- [Instructions for the task]: Whenever a line in the records below holds the string "emph", include it in the count, and state the number alone.

Edit tracking data
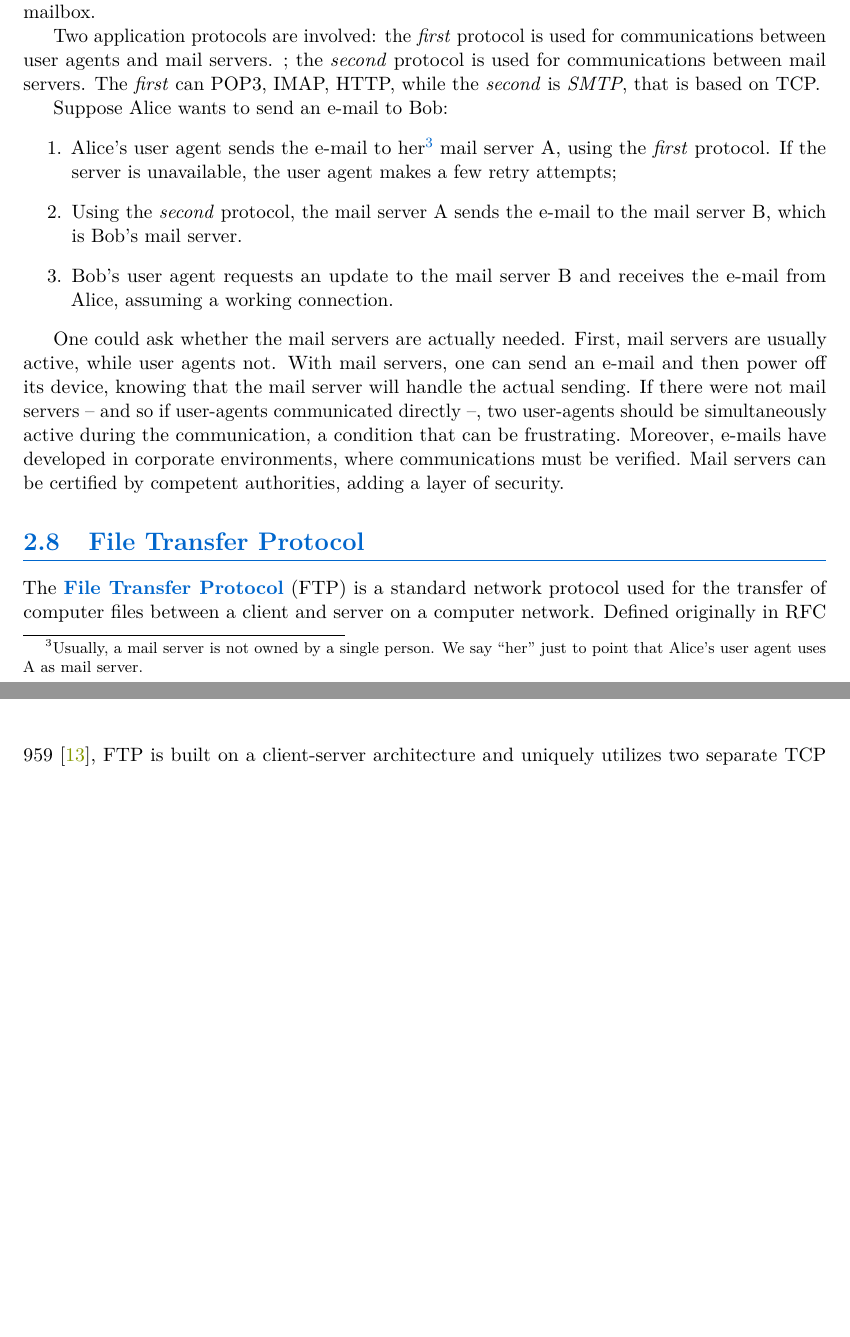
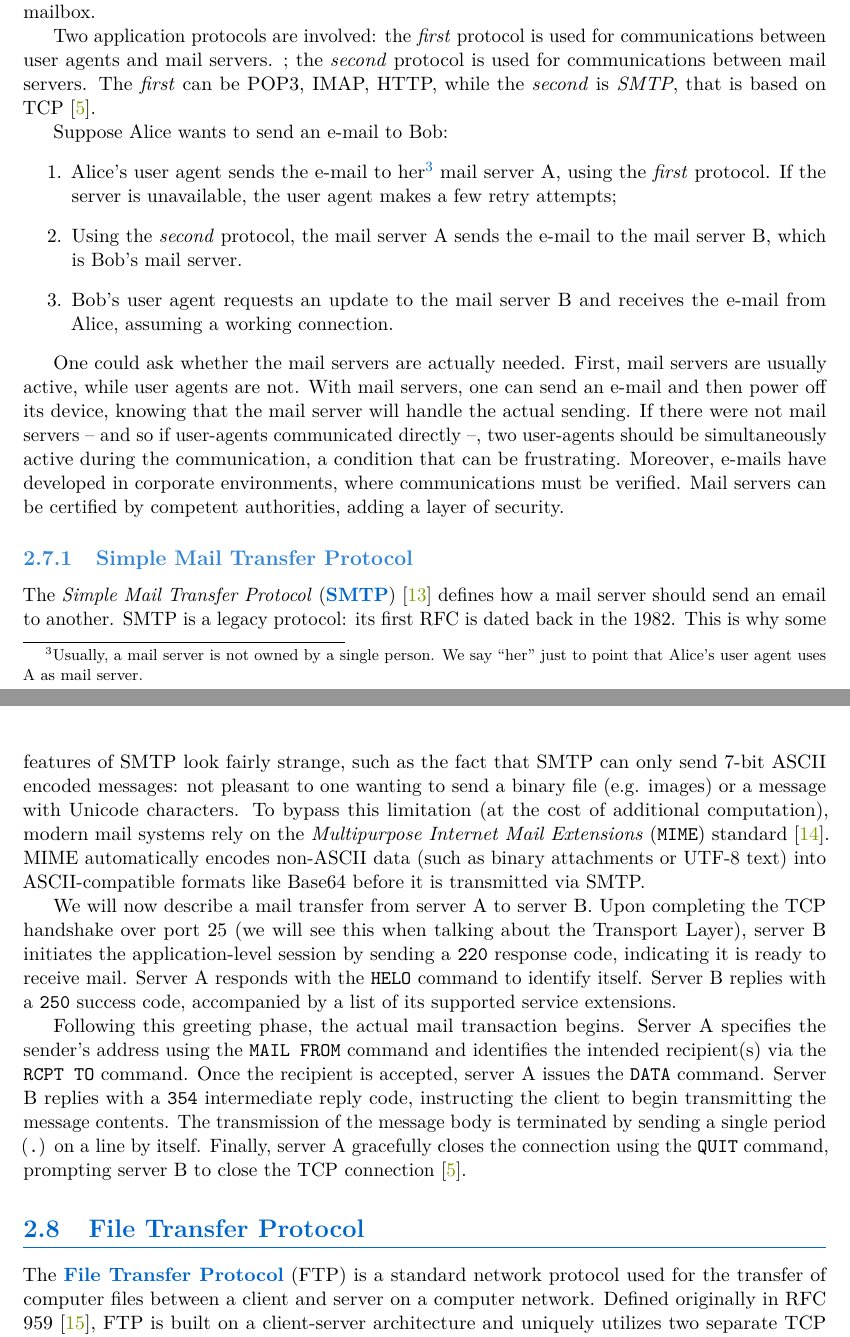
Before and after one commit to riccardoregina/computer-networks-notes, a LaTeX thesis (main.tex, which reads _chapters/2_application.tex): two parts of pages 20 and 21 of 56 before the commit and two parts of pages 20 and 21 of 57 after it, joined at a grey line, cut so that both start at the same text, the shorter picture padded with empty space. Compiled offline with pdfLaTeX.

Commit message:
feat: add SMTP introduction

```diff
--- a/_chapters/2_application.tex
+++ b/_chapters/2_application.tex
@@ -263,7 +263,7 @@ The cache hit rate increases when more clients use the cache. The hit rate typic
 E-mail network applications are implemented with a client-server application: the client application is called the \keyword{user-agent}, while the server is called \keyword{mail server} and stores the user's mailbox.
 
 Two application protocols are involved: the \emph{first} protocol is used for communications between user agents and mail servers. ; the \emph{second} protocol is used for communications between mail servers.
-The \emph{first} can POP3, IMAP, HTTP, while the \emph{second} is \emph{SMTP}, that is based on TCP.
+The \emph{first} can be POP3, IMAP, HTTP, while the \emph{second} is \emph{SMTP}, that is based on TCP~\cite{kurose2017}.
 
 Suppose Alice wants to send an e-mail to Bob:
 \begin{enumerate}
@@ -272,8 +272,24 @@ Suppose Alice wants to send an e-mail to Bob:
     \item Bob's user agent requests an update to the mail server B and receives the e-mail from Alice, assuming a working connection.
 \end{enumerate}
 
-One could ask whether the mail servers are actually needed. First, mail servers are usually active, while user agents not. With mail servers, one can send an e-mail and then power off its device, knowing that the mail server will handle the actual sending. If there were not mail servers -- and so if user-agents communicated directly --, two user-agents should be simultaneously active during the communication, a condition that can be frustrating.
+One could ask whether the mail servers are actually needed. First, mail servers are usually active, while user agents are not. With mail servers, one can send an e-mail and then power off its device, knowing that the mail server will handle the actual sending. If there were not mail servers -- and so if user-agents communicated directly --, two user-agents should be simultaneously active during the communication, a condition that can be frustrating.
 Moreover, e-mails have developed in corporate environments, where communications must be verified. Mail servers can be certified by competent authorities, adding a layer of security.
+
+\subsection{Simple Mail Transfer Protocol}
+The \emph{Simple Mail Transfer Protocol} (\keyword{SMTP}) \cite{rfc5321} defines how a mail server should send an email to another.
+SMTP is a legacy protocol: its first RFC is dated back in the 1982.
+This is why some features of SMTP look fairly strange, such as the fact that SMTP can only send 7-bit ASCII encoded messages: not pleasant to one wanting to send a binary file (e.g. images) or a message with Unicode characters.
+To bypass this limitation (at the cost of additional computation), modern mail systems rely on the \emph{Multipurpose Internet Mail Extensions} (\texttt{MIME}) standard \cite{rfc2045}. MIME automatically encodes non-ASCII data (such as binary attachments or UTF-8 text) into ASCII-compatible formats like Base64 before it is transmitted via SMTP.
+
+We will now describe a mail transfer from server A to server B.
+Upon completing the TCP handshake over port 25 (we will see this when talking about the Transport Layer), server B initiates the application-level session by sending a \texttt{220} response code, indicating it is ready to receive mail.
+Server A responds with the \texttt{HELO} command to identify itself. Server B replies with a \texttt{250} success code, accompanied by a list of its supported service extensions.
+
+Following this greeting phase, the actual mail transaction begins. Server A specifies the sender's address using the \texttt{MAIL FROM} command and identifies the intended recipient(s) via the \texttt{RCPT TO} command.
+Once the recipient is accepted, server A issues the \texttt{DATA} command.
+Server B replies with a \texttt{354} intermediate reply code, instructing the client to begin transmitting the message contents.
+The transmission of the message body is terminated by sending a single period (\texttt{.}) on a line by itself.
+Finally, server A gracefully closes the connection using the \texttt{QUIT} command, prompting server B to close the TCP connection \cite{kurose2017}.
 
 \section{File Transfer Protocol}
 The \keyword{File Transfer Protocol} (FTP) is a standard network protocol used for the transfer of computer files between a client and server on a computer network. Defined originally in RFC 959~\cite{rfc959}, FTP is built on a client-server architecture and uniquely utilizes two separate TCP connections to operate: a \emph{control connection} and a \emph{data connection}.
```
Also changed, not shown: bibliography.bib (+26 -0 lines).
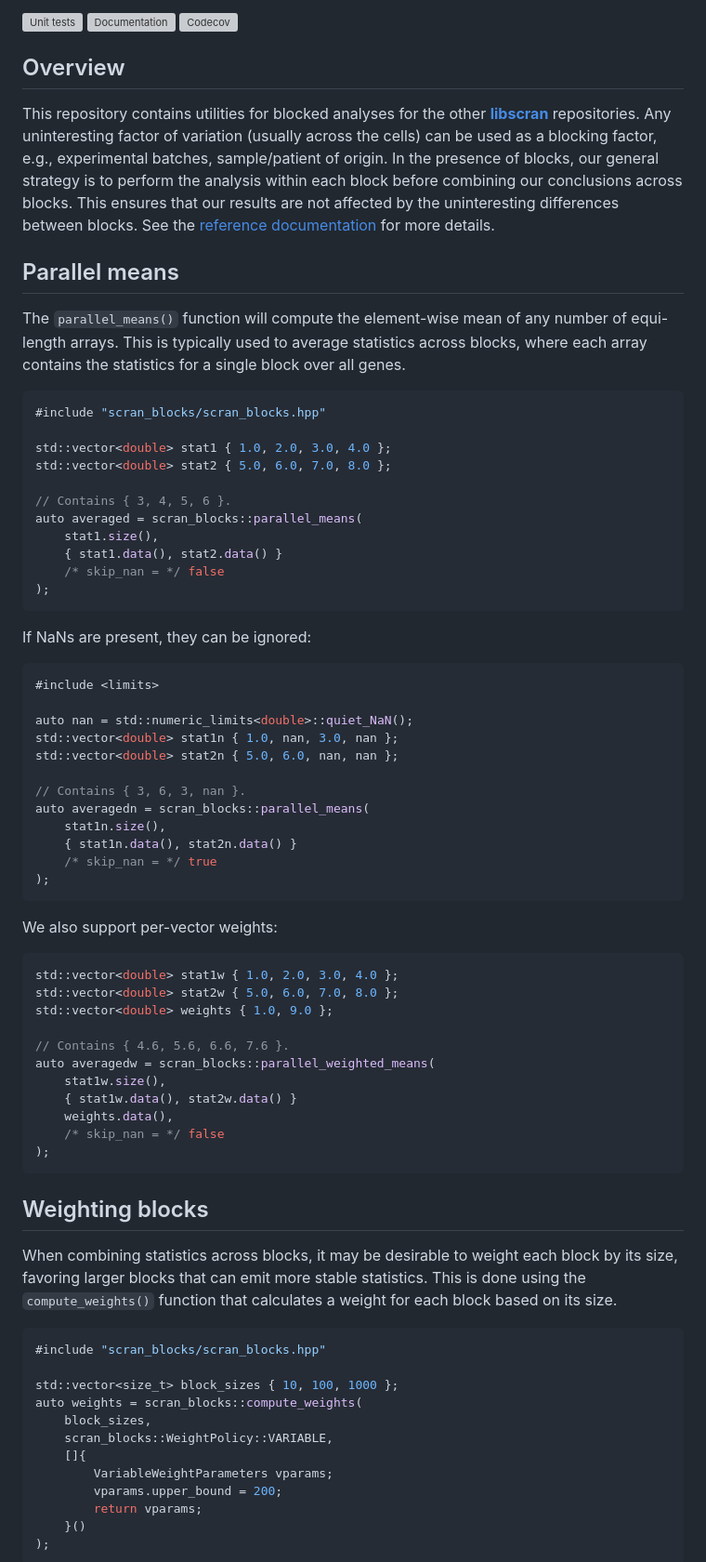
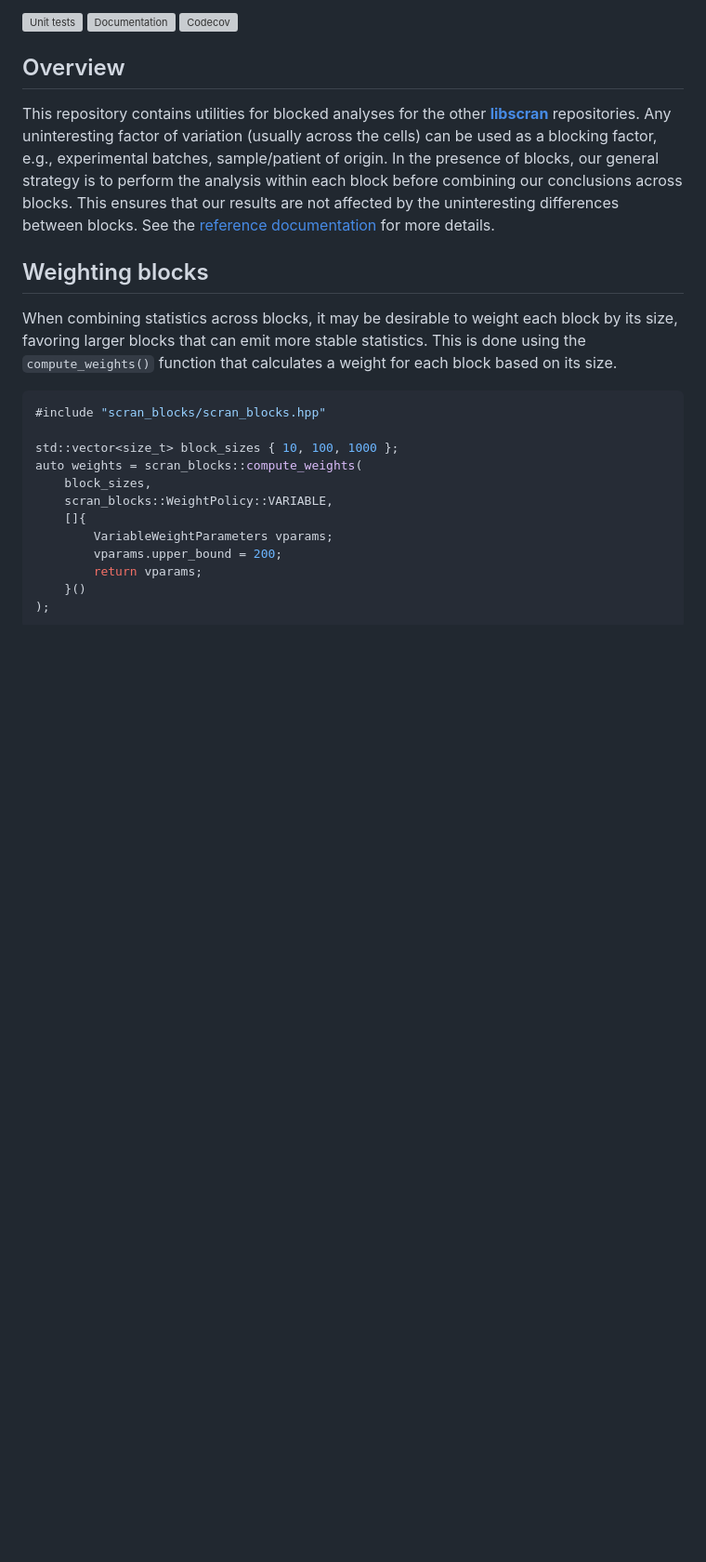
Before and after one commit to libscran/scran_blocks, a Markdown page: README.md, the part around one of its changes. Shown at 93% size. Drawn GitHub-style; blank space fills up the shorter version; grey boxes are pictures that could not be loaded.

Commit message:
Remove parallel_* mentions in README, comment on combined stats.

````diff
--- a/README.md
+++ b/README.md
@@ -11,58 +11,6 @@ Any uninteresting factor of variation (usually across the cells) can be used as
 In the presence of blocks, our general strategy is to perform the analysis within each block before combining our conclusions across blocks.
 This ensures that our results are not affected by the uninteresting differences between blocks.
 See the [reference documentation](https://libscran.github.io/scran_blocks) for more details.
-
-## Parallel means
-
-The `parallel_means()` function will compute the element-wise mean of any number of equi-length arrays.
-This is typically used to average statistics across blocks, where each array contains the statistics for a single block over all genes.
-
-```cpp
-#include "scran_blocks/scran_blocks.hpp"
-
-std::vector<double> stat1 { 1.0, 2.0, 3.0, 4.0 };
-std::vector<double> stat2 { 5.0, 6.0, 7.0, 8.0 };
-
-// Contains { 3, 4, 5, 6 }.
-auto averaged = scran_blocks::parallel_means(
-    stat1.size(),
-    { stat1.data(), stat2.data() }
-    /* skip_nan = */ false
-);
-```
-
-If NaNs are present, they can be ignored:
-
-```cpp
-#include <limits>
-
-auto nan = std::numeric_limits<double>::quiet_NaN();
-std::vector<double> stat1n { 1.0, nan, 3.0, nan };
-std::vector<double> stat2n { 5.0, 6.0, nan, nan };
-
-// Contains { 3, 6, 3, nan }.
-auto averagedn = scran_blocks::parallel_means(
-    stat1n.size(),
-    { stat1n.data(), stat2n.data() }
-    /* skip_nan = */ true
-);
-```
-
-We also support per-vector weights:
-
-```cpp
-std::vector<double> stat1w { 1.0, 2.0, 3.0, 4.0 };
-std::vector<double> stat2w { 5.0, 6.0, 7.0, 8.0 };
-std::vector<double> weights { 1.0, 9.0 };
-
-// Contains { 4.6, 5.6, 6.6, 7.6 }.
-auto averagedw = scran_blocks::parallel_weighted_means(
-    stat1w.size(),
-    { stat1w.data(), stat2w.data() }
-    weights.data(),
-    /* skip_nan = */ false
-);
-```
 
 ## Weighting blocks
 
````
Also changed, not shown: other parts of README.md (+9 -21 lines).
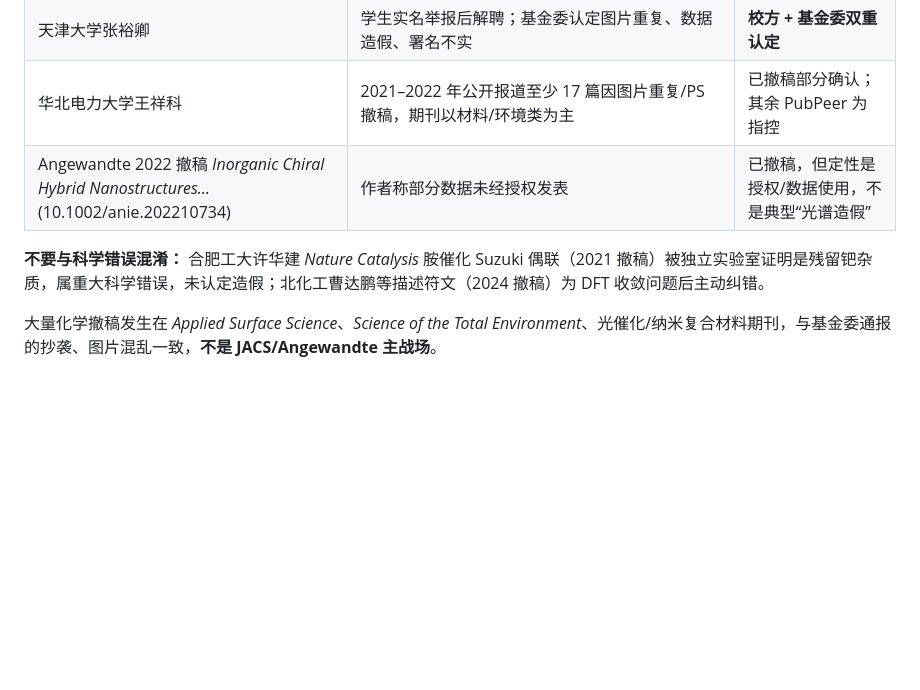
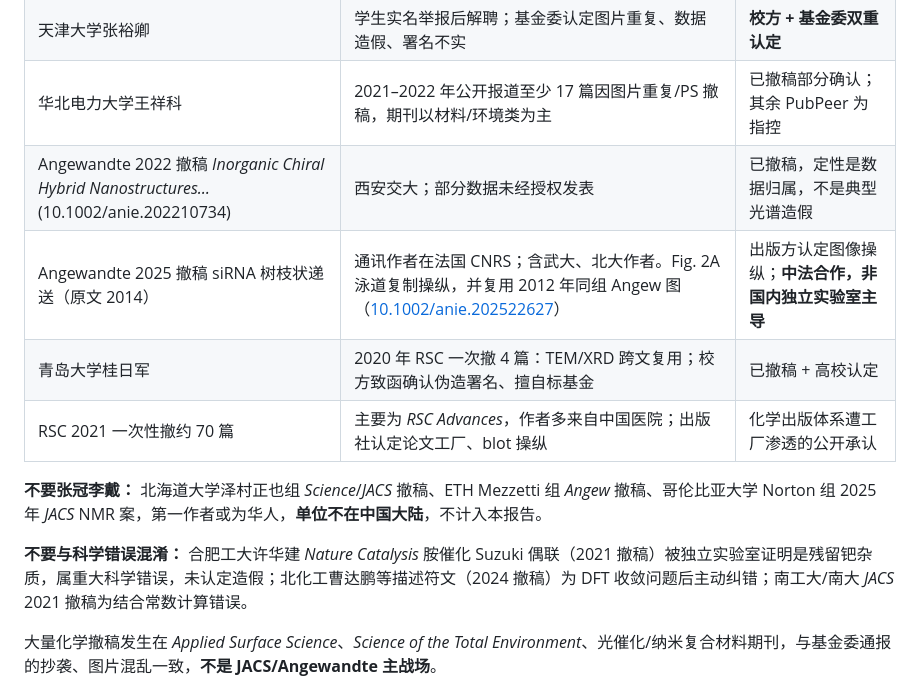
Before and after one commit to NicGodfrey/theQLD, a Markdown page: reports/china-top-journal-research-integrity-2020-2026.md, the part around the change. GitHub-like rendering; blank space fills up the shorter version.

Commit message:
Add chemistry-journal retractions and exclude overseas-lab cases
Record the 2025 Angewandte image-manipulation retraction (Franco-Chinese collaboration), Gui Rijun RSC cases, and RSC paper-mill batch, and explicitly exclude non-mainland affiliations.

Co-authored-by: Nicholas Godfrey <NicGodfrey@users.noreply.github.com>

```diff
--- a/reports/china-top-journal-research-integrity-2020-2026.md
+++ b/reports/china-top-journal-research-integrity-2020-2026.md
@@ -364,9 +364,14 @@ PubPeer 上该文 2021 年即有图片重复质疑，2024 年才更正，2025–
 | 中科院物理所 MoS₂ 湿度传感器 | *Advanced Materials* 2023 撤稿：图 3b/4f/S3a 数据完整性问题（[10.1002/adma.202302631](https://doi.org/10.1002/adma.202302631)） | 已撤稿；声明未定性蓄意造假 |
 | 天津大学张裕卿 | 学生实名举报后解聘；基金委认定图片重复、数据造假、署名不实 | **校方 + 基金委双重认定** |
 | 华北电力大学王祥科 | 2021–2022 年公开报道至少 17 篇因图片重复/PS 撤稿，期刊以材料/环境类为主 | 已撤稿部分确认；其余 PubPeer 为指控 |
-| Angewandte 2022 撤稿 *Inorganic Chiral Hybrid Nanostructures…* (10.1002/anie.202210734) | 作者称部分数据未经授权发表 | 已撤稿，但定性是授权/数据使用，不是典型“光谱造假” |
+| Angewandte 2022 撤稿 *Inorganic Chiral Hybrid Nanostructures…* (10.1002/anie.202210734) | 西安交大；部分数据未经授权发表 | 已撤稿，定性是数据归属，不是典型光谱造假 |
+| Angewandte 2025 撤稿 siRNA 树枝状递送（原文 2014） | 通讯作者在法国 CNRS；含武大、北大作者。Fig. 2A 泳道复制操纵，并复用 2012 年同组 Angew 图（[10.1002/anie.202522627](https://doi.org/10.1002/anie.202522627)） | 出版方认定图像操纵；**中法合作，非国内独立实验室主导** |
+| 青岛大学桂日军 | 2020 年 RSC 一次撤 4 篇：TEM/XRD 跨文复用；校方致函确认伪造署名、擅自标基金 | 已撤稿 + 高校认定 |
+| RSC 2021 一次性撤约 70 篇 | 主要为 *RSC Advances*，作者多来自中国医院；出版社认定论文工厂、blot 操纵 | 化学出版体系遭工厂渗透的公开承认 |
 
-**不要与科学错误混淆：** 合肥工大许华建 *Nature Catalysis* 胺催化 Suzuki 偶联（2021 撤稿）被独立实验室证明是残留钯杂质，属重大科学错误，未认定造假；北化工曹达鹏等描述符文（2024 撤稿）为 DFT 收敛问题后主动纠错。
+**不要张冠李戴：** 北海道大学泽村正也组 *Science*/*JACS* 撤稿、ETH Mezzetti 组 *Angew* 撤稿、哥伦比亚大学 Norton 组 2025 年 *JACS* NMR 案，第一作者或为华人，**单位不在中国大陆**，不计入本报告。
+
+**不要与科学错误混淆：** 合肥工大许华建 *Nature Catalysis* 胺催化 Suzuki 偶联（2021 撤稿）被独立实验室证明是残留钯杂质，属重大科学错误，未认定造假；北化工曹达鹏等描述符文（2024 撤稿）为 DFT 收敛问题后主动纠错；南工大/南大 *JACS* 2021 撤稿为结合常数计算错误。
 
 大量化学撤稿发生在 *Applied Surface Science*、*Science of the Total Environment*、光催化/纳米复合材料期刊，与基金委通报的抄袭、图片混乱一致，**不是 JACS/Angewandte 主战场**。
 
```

- [Response to the task]: 6